Find the right person to help supercharge your career. Whether you’re eyeing a specific leadership role, hoping to advance your skills, or simply looking to broaden your professional network, you need to find someone who can help. Wait for a senior manager to come looking for you—and you’ll probably be waiting forever. Instead, you need to find the mentoring that will help you achieve your goals. Managed correctly, mentoring is a powerful and efficient tool for moving up. The HBR Guide to Getting the Mentoring You Need will help you get it right. You’ll learn how to: Find new ways to stand out in your organization Set clear and realistic development goals Identify and build relationships with influential sponsors Give back and bring value to mentors and senior advisers Evaluate your progress in reaching your professional goals
Are you looking for an alternative to a career path at a big firm? Does founding your own start-up seem too risky? There is a radical third path open to you: You can buy a small business and run it as CEO. Purchasing a small company offers significant financial rewards—as well as personal and professional fulfillment. Leading a firm means you can be your own boss, put your executive skills to work, fashion a company environment that meets your own needs, and profit directly from your success. But finding the right business to buy and closing the deal isn't always easy. In the HBR Guide to Buying a Small Business, Harvard Business School professors Richard Ruback and Royce Yudkoff help you: Determine if this path is right for you Raise capital for your acquisition Find and evaluate the right prospects Avoid the pitfalls that could derail your search Understand why a "dull" business might be the best investment Negotiate a potential deal with the seller Avoid deals that fall through at the last minute

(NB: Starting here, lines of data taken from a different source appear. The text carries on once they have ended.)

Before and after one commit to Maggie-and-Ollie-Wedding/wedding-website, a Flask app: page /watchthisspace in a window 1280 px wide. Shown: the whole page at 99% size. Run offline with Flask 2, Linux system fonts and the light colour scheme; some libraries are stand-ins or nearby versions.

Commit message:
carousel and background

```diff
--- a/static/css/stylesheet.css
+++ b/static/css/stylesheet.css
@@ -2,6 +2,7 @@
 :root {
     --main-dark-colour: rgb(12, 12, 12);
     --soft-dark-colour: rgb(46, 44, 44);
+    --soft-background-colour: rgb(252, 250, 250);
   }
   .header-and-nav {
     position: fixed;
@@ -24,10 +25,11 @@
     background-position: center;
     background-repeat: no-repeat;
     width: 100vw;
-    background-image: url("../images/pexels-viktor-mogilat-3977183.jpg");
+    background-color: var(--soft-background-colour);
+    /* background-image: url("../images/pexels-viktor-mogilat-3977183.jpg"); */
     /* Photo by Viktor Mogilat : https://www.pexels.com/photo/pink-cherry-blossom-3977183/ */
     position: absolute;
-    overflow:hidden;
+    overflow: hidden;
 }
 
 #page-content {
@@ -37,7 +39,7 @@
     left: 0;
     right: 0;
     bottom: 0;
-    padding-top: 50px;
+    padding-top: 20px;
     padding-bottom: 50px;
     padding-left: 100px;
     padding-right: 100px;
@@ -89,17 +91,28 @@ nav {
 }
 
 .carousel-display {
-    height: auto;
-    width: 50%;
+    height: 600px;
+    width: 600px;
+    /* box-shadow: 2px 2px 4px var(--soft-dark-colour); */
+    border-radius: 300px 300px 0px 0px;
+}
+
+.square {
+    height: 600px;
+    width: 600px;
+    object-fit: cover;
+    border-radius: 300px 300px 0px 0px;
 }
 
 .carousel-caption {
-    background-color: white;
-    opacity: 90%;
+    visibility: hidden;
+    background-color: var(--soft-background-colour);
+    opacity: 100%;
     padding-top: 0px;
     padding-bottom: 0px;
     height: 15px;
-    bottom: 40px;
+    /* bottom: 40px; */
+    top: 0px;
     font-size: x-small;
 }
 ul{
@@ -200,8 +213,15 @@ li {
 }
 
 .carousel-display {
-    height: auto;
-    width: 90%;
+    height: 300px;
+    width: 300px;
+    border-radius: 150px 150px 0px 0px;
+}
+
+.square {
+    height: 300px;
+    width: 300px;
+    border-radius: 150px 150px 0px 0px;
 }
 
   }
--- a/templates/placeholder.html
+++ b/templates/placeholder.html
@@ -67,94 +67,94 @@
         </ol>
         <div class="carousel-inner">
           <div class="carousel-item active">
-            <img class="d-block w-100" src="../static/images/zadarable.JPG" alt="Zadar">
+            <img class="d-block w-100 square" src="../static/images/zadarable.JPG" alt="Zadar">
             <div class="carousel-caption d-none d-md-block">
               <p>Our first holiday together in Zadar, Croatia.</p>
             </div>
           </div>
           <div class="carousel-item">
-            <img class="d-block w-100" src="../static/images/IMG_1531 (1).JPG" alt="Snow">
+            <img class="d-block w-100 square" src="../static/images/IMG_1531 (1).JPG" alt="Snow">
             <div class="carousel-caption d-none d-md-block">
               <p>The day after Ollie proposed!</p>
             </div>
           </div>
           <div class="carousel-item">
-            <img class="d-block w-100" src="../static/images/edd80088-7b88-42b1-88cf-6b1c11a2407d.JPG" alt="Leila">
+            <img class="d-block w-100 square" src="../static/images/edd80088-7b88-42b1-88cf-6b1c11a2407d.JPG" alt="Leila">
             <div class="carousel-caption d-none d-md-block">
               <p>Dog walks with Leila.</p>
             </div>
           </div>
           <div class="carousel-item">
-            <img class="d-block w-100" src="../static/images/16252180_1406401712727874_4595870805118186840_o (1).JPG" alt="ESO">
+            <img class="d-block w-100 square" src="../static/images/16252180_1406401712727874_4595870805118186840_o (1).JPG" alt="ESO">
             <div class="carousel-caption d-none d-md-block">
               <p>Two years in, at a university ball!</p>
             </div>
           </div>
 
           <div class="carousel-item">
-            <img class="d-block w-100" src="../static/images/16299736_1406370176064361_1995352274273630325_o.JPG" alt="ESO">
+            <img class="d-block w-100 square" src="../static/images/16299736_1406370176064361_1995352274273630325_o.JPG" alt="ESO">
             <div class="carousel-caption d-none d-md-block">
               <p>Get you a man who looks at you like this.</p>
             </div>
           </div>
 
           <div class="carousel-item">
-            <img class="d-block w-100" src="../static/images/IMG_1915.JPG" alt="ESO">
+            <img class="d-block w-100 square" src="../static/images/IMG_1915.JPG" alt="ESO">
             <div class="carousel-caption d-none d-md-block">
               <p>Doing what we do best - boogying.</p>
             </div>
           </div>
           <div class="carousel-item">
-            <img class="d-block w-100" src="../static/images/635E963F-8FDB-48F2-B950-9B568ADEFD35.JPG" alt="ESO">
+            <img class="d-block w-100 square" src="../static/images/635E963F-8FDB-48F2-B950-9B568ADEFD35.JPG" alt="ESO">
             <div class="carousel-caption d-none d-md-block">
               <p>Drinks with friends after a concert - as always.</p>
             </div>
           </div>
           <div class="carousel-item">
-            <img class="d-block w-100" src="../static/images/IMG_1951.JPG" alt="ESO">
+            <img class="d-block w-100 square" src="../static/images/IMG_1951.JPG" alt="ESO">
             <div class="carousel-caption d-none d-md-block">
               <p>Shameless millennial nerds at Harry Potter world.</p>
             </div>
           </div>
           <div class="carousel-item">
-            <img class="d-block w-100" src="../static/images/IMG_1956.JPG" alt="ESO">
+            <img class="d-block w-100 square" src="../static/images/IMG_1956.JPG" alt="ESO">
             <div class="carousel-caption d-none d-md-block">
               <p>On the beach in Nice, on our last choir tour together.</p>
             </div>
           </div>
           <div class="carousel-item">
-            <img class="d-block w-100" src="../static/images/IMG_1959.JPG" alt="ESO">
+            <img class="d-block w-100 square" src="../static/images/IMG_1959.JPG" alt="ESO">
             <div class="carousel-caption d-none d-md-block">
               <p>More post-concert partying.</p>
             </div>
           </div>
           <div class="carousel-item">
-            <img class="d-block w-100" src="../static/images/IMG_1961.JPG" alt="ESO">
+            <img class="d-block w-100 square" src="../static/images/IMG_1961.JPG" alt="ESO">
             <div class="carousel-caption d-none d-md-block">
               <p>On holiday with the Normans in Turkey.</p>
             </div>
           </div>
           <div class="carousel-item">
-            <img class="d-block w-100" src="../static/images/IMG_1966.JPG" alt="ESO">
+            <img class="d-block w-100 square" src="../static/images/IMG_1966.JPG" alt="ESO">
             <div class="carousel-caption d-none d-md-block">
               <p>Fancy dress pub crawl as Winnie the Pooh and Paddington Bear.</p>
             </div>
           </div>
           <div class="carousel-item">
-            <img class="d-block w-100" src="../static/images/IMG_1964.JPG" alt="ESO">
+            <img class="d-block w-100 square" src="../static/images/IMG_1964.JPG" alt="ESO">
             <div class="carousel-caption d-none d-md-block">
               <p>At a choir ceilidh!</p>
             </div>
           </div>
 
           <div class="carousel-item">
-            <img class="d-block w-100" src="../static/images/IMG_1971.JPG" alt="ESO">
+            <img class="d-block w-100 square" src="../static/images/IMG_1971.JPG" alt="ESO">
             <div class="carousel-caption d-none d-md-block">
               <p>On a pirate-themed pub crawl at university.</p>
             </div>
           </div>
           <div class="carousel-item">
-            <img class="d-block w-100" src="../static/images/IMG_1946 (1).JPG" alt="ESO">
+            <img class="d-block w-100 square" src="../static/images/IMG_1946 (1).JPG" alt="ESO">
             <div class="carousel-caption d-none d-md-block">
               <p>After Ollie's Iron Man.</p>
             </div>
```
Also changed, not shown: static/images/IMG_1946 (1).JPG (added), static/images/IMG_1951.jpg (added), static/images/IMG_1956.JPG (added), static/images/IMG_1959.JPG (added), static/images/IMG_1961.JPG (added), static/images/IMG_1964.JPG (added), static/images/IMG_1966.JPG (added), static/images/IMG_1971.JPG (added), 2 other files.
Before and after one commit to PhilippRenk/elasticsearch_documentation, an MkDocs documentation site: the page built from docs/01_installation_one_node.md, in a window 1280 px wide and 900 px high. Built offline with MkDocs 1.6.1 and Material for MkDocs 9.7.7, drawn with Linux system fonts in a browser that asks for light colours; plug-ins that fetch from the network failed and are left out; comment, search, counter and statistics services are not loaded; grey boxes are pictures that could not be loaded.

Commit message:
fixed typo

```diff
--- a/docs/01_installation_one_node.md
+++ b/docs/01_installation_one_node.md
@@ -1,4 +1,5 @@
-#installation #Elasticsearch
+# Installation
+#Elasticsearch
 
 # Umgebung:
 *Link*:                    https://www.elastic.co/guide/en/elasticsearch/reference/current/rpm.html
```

How to lean in at work. Women regularly face unfair challenges in the workplace--from being passed over for promotion to being ignored in conversation. Unconscious bias and negative assumptions are working against them. As a woman, how can you break through these barriers and get what you want from your career? The HBR Guide for Women at Work will help you identify and overcome the factors that are holding you back. It provides practical tips and advice so you can face gender stereotypes head-on, make yourself visible when opportunities arise, and demonstrate your leadership skills. You'll learn to: Speak up in meetings in a way that ensures your ideas will be heard Wield influence by building the right relationships Advocate for yourself--and for what you want Align yourself with mentors and sponsors to support your growth Show passion without being perceived as "too emotional" Create your unique vision as a leader